■ Task item: Your answer must be an exact copy of every record.
------------------------------------
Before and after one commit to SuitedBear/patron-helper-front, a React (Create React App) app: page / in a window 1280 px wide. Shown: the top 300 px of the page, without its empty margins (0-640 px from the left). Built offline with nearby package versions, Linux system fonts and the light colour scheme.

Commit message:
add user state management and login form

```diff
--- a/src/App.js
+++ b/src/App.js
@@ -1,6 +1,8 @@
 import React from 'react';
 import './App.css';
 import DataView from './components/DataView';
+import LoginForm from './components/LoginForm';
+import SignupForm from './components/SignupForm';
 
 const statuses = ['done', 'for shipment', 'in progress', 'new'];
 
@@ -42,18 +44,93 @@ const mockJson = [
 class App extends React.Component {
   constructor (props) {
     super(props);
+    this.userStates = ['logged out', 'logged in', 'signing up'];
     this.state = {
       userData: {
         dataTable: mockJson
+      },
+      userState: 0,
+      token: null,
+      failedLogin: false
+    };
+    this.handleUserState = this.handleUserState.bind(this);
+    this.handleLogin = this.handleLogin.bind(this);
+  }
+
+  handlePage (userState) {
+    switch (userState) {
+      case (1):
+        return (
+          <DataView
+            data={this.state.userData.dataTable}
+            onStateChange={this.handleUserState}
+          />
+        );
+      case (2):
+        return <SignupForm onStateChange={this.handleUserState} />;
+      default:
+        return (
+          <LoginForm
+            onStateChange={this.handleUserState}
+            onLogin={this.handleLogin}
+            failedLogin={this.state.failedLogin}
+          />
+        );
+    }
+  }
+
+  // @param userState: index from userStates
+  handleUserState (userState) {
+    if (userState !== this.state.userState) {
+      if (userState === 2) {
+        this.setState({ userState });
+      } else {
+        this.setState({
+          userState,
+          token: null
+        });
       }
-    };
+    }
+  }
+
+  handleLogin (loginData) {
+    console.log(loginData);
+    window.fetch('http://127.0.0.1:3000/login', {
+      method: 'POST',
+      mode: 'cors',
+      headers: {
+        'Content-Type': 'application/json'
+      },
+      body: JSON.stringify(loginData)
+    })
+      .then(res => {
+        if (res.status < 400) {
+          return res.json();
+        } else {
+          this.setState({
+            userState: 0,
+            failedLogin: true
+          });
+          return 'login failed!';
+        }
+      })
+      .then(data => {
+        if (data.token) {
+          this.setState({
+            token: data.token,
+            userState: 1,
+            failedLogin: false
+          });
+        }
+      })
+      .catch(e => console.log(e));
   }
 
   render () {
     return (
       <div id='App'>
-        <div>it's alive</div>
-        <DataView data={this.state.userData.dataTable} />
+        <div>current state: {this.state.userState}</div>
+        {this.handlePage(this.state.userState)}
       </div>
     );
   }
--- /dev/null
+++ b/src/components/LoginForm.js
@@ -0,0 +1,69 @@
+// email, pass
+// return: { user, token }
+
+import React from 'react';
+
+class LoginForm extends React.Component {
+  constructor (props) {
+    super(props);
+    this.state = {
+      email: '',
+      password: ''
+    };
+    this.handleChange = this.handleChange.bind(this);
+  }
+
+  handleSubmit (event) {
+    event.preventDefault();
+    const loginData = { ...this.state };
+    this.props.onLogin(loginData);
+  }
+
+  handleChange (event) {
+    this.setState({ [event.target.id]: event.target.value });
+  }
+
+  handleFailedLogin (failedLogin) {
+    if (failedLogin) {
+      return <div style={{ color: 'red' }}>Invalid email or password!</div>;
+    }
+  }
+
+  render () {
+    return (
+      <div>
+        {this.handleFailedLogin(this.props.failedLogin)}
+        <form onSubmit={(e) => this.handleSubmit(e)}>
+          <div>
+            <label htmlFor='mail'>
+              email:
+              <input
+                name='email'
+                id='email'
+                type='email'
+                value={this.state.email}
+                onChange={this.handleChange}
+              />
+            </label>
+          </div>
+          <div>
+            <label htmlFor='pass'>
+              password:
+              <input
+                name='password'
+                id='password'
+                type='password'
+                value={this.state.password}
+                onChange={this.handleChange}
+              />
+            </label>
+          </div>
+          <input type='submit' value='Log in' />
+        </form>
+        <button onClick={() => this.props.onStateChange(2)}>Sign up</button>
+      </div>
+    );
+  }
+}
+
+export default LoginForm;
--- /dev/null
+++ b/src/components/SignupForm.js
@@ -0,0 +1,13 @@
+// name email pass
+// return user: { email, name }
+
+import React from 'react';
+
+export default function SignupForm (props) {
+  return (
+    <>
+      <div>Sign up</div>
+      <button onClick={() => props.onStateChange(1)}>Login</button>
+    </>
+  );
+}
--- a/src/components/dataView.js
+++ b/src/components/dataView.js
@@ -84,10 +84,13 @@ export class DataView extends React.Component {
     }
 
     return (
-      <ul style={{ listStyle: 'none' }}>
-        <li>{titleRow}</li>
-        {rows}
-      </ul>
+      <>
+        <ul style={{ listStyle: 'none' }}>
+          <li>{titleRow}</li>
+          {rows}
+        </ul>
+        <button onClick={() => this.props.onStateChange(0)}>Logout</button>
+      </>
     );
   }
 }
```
------------------------------------
■ The completed task:
Before and after one commit to SuitedBear/patron-helper-front, a React (Create React App) app: page / in a window 1280 px wide. Shown: the top 300 px of the page, without its empty margins (0-640 px from the left). Built offline with nearby package versions, Linux system fonts and the light colour scheme.

Commit message:
add user state management and login form

```diff
--- a/src/App.js
+++ b/src/App.js
@@ -1,6 +1,8 @@
 import React from 'react';
 import './App.css';
 import DataView from './components/DataView';
+import LoginForm from './components/LoginForm';
+import SignupForm from './components/SignupForm';
 
 const statuses = ['done', 'for shipment', 'in progress', 'new'];
 
@@ -42,18 +44,93 @@ const mockJson = [
 class App extends React.Component {
   constructor (props) {
     super(props);
+    this.userStates = ['logged out', 'logged in', 'signing up'];
     this.state = {
       userData: {
         dataTable: mockJson
+      },
+      userState: 0,
+      token: null,
+      failedLogin: false
+    };
+    this.handleUserState = this.handleUserState.bind(this);
+    this.handleLogin = this.handleLogin.bind(this);
+  }
+
+  handlePage (userState) {
+    switch (userState) {
+      case (1):
+        return (
+          <DataView
+            data={this.state.userData.dataTable}
+            onStateChange={this.handleUserState}
+          />
+        );
+      case (2):
+        return <SignupForm onStateChange={this.handleUserState} />;
+      default:
+        return (
+          <LoginForm
+            onStateChange={this.handleUserState}
+            onLogin={this.handleLogin}
+            failedLogin={this.state.failedLogin}
+          />
+        );
+    }
+  }
+
+  // @param userState: index from userStates
+  handleUserState (userState) {
+    if (userState !== this.state.userState) {
+      if (userState === 2) {
+        this.setState({ userState });
+      } else {
+        this.setState({
+          userState,
+          token: null
+        });
       }
-    };
+    }
+  }
+
+  handleLogin (loginData) {
+    console.log(loginData);
+    window.fetch('http://127.0.0.1:3000/login', {
+      method: 'POST',
+      mode: 'cors',
+      headers: {
+        'Content-Type': 'application/json'
+      },
+      body: JSON.stringify(loginData)
+    })
+      .then(res => {
+        if (res.status < 400) {
+          return res.json();
+        } else {
+          this.setState({
+            userState: 0,
+            failedLogin: true
+          });
+          return 'login failed!';
+        }
+      })
+      .then(data => {
+        if (data.token) {
+          this.setState({
+            token: data.token,
+            userState: 1,
+            failedLogin: false
+          });
+        }
+      })
+      .catch(e => console.log(e));
   }
 
   render () {
     return (
       <div id='App'>
-        <div>it's alive</div>
-        <DataView data={this.state.userData.dataTable} />
+        <div>current state: {this.state.userState}</div>
+        {this.handlePage(this.state.userState)}
       </div>
     );
   }
--- /dev/null
+++ b/src/components/LoginForm.js
@@ -0,0 +1,69 @@
+// email, pass
+// return: { user, token }
+
+import React from 'react';
+
+class LoginForm extends React.Component {
+  constructor (props) {
+    super(props);
+    this.state = {
+      email: '',
+      password: ''
+    };
+    this.handleChange = this.handleChange.bind(this);
+  }
+
+  handleSubmit (event) {
+    event.preventDefault();
+    const loginData = { ...this.state };
+    this.props.onLogin(loginData);
+  }
+
+  handleChange (event) {
+    this.setState({ [event.target.id]: event.target.value });
+  }
+
+  handleFailedLogin (failedLogin) {
+    if (failedLogin) {
+      return <div style={{ color: 'red' }}>Invalid email or password!</div>;
+    }
+  }
+
+  render () {
+    return (
+      <div>
+        {this.handleFailedLogin(this.props.failedLogin)}
+        <form onSubmit={(e) => this.handleSubmit(e)}>
+          <div>
+            <label htmlFor='mail'>
+              email:
+              <input
+                name='email'
+                id='email'
+                type='email'
+                value={this.state.email}
+                onChange={this.handleChange}
+              />
+            </label>
+          </div>
+          <div>
+            <label htmlFor='pass'>
+              password:
+              <input
+                name='password'
+                id='password'
+                type='password'
+                value={this.state.password}
+                onChange={this.handleChange}
+              />
+            </label>
+          </div>
+          <input type='submit' value='Log in' />
+        </form>
+        <button onClick={() => this.props.onStateChange(2)}>Sign up</button>
+      </div>
+    );
+  }
+}
+
+export default LoginForm;
--- /dev/null
+++ b/src/components/SignupForm.js
@@ -0,0 +1,13 @@
+// name email pass
+// return user: { email, name }
+
+import React from 'react';
+
+export default function SignupForm (props) {
+  return (
+    <>
+      <div>Sign up</div>
+      <button onClick={() => props.onStateChange(1)}>Login</button>
+    </>
+  );
+}
--- a/src/components/dataView.js
+++ b/src/components/dataView.js
@@ -84,10 +84,13 @@ export class DataView extends React.Component {
     }
 
     return (
-      <ul style={{ listStyle: 'none' }}>
-        <li>{titleRow}</li>
-        {rows}
-      </ul>
+      <>
+        <ul style={{ listStyle: 'none' }}>
+          <li>{titleRow}</li>
+          {rows}
+        </ul>
+        <button onClick={() => this.props.onStateChange(0)}>Logout</button>
+      </>
     );
   }
 }
```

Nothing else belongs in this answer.